EFF in the News
The digital rights group, Electronic Frontier Foundation, wants users to be aware of the potential threat to privacy.
Eva Galperin of the Electronic Frontier Foundation has compiled a step-by-step guide to deleting and disabling your Web History, which includes the searches you've done and sites you've visited.
"We're looking at a Web that has been built around the advertising business model and now we want to retrofit privacy back into the Web, and we run into these deep and hard-to-resolve tensions," said Peter Eckersley, technology projects director for the Electronic Frontier Foundation.

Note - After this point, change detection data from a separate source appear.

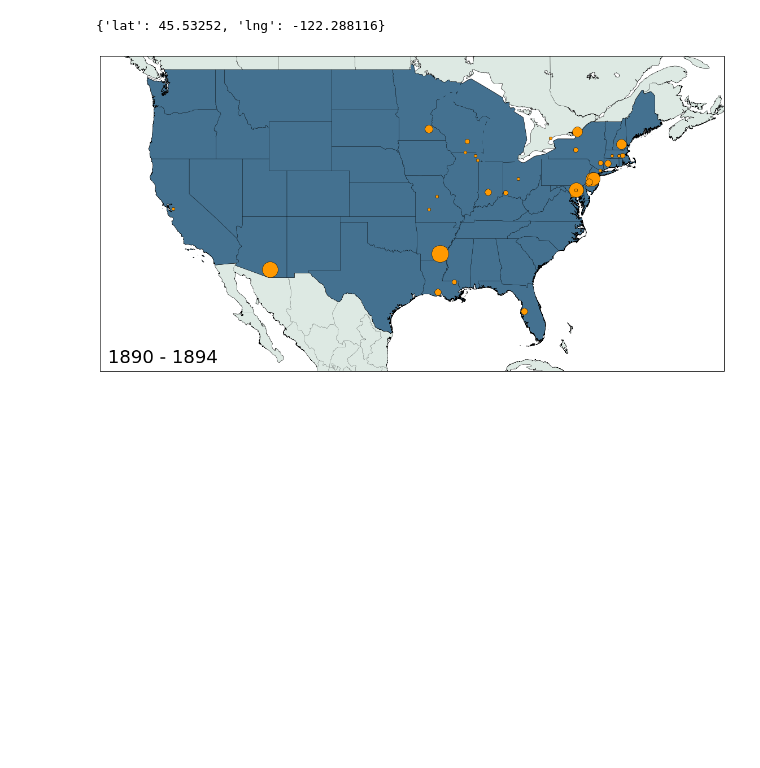
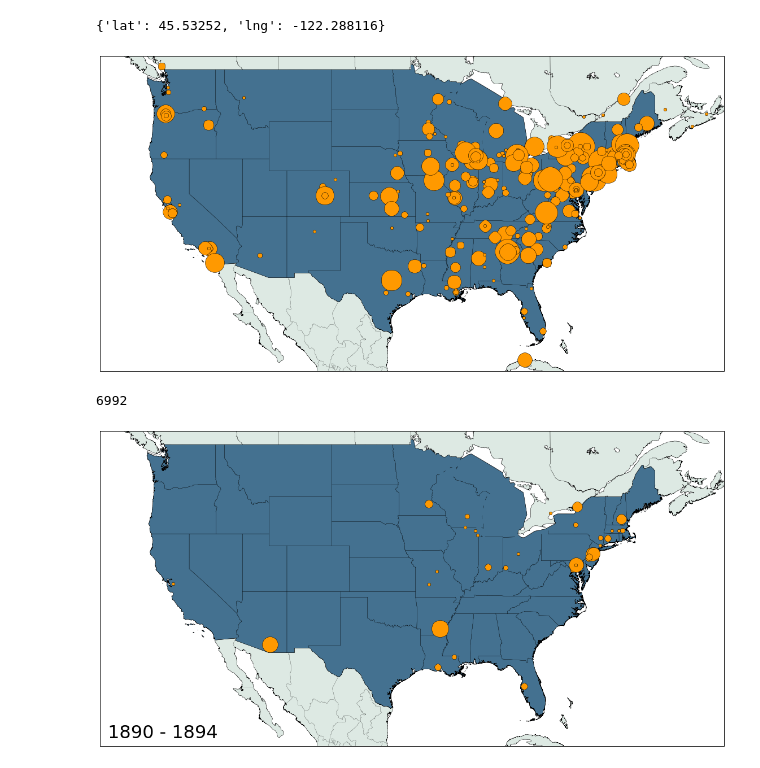
Before and after one commit to erickpeirson/MBL-course-data-visualizations, a Jupyter notebook: 2014-01-20 MBL Course Data.ipynb, the cells around one changed output. Saved outputs shown, nothing was run; the diff lists cells and outputs as text; code cells hidden in the pictures; blank space fills up the shorter version.

```diff
--- a/2014-01-20 MBL Course Data.ipynb
+++ b/2014-01-20 MBL Course Data.ipynb
@@ -620,6 +618,54 @@ for i in xrange(1885, 1950, slice_length):
                 writer.writerow( [key, str(value), str(geodata[key]['lat']), str(geodata[key]['lng']) ])
             except KeyError:
                 pass
+# %%
+affiliations_pool = [ datum['affiliation'] for datum in new_data if datum['date'] < 1950 ]
+affiliations_values = Counter(affiliations_pool)
+# %%
+if True:
+    geodata_slice = []
+    for a in affiliations_values:
+        try:
+            geodata_slice.append(geodata[a])
+        except KeyError:
+            pass
+
+    lons = [ v['lng'] for v in geodata_slice ]
+    lats = [ v['lat'] for v in geodata_slice ]
+    msize = affiliations_values.values()
+
+    plt.figure(figsize=(20,10), dpi=300)
+    map = Basemap(projection='merc', resolution = 'h', area_thresh = 1000.0, llcrnrlon=-130, llcrnrlat=22, urcrnrlon=-60, urcrnrlat=50)
+
+    map.drawcoastlines(linewidth=0.5)
+    map.drawcountries(linewidth=0.5)
+    r = 68./255.
+    g = 113./255.
+    b = 144./255.
+
+    map.fillcontinents(color = (221./255., 233./255., 227./255.))
+    map.drawmapboundary()
+
+    #http://www.gadm.org/
+    usa = map.readshapefile('/Users/erickpeirson/Downloads/USA_adm.zip Folder/USA_adm0', 'USA')
+
+    # Different color for US
+    usa[4].set_facecolors((r,g,b))
+    map.drawstates(linewidth=0.25)
+
+    #plt.text(100000, 100000, str(i)+ ' - ' + str(i+slice_length-1), fontsize=32)
+
+    x,y = map(lons, lats)
+    for lon, lat, size in zip(x, y, msize):
+        map.plot(lon, lat, markersize=np.log(size)*8, color='#FF9900', marker='o', ls='None')
+
+    plt.show()
+# %% [output]
+[figure, added]
+# %%
+len(affiliations_pool)
+# %% [output]
+6992
 # %%
 missing_geodata = {}
 for i in xrange(1890,1946, slice_length):
```
Also changed, not shown: parts of 5 cells of this notebook, 1 other file.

In recent weeks, an unexpected weakness in the encryption used by many routers, firewalls and VPN devices made big news," EFF Technology Projects Director Peter Eckersley said in a statement.
"The new version of HTTPS Everywhere for Firefox will let users know when they connect to a website or device that has a security problem--including weak key problems like the ones that were disclosed two weeks ago--giving people the information they need to protect themselves."
As the Electronic Frontier Foundation notes, Pakistan has had a long history with Internet censorship.
The Electronic Frontier Foundation has announced an update to their HTTPS Everywhere Firefox extension. The update adds a “Decentralized SSL Observatory” feature that looks for weaknesses in the encryption of sites that users are visiting. When it detects a security weakness, it alerts users that they are on a site that could leave them exposed to various kinds of tracking or attacks.
The Electronic Frontier Foundation has filed a lawsuit on behalf of LawyerRatingz.com seeking a declaratory judgment that the website is not legally responsible for online ratings of a Florida law firm.
EFF says that there is evidence pointing to domestic corporate involvement in various countries where massive human rights violations have occurred over the past year. They claim that political prisoners in Bahrain have said their captors read back to them text messages they sent that could have only been obtained using Western spy technologies.
Government-mandated data retention of "millions of ordinary users is invasive, costly, and damages the right to privacy and free expression," the EFF said. "These requirements compel ISPs and telcos to create large databases of information about who communicates with whom via Internet or phone, the duration of the exchange, and the users' location."